▸ **Change detection data**

# # # #

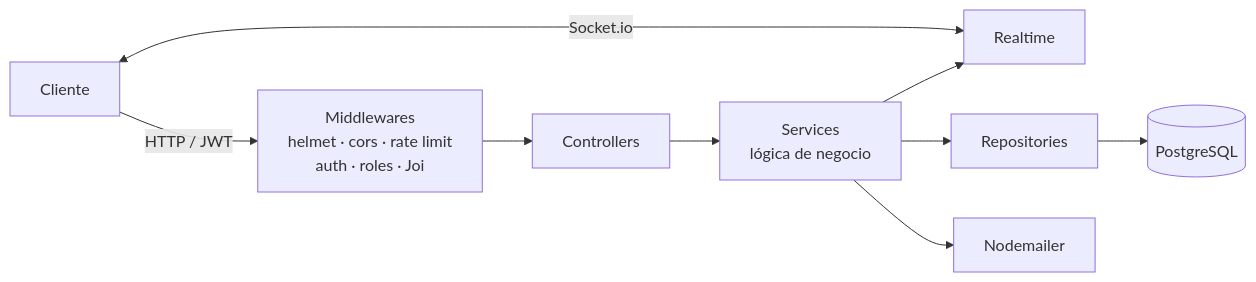
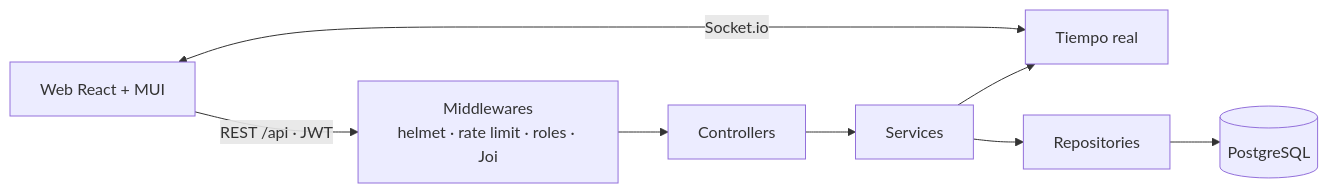
Before and after one commit to andresazcona/HealthLeap-MONOLITH: the diagram in README.md, drawn with Mermaid. The commit also changed other lines of this file and 173 other files, not shown here.

First line of the commit message:
Monorepo with React + MUI web app, brand assets and security fixes

````diff
--- a/README.md
+++ b/README.md
@@ -36,11 +55,7 @@
 ```mermaid
 flowchart LR
-    C[Cliente] -->|HTTP / JWT| M[Middlewares<br/>helmet · cors · rate limit<br/>auth · roles · Joi]
-    C <-->|Socket.io| RT[Realtime]
-    M --> CT[Controllers]
-    CT --> S[Services<br/>lógica de negocio]
-    S --> R[Repositories]
-    R --> DB[(PostgreSQL)]
-    S --> E[Nodemailer]
+    W[Web React + MUI] -->|REST /api · JWT| M[Middlewares<br/>helmet · rate limit · roles · Joi]
+    W <-->|Socket.io| RT[Tiempo real]
+    M --> C[Controllers] --> S[Services] --> R[Repositories] --> DB[(PostgreSQL)]
     S --> RT
 ```
````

# # # #

▸ **Task details**
List each line of the entries that holds the string "limit".

▸ **Finished task**
-    C[Cliente] -->|HTTP / JWT| M[Middlewares<br/>helmet · cors · rate limit<br/>auth · roles · Joi]
+    W[Web React + MUI] -->|REST /api · JWT| M[Middlewares<br/>helmet · rate limit · roles · Joi]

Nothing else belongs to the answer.